MATERIAL SUPPLIED:
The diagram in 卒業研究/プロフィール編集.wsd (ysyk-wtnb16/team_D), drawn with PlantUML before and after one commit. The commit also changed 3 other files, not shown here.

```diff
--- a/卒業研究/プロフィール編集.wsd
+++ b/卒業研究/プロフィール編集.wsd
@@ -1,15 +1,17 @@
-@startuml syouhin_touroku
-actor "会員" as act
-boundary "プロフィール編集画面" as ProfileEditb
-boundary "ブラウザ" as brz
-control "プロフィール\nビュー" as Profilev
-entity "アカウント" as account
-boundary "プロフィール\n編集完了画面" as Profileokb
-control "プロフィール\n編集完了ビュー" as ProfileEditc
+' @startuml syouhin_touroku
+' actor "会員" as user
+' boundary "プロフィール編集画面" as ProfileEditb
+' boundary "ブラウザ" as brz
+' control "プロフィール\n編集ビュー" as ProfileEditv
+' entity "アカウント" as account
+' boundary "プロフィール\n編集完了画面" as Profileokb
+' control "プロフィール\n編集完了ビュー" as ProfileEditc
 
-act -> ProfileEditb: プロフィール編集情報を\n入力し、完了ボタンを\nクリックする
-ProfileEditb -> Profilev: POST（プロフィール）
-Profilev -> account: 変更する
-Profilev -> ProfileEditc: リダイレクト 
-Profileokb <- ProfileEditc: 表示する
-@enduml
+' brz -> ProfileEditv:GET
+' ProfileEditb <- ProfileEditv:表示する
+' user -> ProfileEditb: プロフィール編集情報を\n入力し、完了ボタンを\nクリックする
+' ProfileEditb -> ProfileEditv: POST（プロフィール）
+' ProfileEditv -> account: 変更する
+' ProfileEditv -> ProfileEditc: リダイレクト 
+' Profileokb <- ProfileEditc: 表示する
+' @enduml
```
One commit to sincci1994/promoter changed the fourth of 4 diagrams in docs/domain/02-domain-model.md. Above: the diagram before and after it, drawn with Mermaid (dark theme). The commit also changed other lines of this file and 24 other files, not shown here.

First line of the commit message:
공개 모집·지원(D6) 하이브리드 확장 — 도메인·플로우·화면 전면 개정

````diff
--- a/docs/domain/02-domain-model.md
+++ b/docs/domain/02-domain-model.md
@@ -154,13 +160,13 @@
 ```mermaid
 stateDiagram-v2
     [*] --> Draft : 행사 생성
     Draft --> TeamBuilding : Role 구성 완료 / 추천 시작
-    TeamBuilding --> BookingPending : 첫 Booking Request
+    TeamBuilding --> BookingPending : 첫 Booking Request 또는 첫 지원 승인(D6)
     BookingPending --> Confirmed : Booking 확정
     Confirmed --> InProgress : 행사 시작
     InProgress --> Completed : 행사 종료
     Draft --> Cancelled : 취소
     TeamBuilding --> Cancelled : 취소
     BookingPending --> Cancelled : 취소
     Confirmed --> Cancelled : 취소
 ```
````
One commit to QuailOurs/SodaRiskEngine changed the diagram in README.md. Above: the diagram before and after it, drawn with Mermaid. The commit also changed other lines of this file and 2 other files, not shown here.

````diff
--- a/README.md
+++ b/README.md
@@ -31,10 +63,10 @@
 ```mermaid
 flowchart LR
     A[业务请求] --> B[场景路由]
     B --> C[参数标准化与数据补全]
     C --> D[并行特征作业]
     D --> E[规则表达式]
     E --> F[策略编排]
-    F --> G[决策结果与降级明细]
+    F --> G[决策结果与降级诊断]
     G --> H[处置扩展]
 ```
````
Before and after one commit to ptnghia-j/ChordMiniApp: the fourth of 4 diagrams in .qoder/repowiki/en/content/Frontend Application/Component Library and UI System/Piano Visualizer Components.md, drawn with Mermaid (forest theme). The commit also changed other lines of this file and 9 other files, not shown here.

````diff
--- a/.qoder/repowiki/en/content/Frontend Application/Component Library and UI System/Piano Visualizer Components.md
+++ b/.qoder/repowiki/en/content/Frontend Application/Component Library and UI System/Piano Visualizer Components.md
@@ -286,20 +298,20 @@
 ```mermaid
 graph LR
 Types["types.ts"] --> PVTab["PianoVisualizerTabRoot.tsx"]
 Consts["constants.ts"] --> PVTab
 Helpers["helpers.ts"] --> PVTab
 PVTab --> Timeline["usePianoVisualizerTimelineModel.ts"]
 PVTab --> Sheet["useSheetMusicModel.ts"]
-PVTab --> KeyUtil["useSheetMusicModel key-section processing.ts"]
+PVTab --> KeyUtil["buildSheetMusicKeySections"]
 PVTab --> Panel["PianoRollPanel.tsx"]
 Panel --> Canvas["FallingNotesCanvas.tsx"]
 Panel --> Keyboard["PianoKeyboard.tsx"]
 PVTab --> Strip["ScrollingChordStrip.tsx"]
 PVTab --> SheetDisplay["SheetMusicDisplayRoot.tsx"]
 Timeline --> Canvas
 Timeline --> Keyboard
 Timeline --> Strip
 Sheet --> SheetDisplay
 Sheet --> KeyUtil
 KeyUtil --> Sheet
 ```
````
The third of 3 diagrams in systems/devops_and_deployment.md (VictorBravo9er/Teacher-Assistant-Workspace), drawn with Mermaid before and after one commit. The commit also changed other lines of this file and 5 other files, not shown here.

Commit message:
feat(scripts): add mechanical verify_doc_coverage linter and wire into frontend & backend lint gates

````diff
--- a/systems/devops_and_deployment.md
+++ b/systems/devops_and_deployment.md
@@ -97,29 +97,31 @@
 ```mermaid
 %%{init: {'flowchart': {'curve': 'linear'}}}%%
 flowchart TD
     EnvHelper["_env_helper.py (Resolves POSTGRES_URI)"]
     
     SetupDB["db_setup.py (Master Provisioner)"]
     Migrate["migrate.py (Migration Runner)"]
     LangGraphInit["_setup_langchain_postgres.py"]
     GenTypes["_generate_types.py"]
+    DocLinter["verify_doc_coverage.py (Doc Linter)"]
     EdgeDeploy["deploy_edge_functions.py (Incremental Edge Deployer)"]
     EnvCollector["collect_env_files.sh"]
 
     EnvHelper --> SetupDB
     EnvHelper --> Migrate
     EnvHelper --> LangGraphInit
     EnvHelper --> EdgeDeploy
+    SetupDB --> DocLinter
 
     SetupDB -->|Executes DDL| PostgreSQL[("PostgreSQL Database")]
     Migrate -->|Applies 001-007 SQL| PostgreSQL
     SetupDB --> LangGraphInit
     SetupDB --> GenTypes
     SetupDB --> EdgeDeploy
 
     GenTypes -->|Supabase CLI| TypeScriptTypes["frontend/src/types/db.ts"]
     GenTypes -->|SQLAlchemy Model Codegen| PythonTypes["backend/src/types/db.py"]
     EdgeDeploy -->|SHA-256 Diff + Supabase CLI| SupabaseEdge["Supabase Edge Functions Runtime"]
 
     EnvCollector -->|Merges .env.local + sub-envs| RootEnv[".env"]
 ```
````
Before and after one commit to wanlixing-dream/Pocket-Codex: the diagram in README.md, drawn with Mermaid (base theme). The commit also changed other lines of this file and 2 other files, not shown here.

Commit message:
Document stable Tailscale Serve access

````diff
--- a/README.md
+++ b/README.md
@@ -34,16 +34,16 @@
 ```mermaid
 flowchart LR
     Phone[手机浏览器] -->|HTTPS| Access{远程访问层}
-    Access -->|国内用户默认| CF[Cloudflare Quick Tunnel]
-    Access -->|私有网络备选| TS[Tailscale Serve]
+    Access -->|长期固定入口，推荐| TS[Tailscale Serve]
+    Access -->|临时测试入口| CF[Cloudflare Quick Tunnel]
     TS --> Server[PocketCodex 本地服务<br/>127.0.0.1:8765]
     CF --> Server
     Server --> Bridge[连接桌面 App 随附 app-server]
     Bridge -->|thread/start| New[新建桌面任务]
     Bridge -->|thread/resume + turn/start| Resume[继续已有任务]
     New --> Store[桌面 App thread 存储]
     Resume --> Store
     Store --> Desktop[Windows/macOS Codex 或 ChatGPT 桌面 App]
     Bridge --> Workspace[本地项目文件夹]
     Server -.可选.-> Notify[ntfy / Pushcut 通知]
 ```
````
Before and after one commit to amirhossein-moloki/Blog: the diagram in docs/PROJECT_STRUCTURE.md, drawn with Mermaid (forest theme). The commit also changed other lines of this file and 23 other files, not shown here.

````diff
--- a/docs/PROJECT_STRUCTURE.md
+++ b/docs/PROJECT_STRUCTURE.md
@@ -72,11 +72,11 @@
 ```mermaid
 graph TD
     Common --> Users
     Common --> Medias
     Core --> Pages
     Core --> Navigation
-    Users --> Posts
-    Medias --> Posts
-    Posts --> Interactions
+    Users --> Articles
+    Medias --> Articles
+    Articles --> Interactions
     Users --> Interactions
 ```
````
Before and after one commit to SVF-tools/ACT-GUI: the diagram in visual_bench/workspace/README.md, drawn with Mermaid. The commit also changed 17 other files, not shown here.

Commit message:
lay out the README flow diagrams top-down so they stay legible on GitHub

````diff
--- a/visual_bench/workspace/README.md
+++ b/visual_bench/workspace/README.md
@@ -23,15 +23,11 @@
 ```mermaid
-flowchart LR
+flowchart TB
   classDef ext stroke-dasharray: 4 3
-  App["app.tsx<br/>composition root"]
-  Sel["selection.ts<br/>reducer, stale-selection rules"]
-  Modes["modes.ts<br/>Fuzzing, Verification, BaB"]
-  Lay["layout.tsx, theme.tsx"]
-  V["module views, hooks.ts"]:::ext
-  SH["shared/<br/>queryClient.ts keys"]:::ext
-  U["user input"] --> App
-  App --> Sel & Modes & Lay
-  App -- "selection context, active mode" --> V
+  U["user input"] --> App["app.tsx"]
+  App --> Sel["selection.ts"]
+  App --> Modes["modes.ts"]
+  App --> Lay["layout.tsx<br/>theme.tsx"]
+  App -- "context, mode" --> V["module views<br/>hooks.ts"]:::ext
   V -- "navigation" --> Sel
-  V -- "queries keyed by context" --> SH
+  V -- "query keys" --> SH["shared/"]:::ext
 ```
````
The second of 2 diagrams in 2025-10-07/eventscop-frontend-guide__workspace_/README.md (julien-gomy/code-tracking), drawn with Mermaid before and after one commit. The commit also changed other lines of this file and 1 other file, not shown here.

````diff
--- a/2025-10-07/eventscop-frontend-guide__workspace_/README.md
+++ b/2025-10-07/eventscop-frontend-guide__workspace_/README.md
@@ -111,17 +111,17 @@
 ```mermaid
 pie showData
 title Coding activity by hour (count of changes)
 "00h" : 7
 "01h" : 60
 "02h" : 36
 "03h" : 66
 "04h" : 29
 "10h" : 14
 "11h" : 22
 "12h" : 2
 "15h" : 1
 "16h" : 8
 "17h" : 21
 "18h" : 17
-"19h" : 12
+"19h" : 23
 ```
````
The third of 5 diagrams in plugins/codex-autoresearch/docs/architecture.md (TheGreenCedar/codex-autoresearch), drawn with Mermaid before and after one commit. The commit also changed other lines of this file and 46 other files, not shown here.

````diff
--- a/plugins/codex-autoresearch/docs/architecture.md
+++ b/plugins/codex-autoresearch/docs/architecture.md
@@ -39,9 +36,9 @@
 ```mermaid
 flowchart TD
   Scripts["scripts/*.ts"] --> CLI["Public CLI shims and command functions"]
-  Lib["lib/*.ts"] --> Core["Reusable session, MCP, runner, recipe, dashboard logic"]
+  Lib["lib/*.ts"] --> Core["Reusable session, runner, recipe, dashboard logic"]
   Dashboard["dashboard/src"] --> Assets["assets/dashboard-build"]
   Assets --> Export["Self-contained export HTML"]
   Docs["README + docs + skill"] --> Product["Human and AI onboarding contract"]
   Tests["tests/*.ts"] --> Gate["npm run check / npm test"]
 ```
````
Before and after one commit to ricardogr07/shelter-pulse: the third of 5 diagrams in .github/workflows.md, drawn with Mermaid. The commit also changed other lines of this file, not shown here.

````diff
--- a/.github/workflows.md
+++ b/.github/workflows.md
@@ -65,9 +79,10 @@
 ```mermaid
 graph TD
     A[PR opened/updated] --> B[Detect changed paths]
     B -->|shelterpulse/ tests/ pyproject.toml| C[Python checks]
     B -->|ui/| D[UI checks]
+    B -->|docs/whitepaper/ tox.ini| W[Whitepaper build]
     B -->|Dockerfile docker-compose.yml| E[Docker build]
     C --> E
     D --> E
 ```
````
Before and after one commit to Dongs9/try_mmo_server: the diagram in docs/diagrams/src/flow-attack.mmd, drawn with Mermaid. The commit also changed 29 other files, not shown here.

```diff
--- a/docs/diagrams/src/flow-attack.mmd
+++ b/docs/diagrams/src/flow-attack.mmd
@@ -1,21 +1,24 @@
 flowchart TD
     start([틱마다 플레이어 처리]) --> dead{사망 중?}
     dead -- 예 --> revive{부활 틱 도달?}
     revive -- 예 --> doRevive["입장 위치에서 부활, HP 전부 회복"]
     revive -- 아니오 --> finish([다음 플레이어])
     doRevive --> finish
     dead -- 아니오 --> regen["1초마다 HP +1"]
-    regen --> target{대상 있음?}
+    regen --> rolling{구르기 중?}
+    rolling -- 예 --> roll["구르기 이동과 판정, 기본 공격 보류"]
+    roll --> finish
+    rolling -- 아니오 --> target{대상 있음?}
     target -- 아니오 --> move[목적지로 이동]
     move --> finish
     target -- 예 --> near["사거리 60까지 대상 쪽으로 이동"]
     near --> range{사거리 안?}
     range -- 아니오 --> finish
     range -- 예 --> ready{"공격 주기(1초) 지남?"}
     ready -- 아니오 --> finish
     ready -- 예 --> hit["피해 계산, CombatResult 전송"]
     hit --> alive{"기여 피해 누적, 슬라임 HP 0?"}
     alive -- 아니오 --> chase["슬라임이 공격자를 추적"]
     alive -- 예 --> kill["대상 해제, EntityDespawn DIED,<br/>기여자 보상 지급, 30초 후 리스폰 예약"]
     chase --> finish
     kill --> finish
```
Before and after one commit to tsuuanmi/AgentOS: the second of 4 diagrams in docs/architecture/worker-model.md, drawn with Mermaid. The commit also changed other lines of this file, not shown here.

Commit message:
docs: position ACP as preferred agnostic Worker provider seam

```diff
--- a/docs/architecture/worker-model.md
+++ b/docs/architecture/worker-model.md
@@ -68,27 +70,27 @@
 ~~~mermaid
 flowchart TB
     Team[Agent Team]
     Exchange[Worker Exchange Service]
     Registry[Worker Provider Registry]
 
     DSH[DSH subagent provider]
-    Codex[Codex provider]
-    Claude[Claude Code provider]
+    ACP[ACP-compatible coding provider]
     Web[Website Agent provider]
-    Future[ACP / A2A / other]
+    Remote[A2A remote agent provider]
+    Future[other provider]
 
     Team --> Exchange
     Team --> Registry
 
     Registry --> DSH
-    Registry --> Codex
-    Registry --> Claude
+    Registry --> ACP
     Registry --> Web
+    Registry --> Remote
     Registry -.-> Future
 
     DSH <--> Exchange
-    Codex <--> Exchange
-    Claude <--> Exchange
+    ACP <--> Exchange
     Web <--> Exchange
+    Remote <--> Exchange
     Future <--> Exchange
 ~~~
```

WHAT NEEDS TO BE DONE: Return, in full, every line of these entries that holds "startuml".

RESPONSE TO THIS EXERCISE:
-@startuml syouhin_touroku
+' @startuml syouhin_touroku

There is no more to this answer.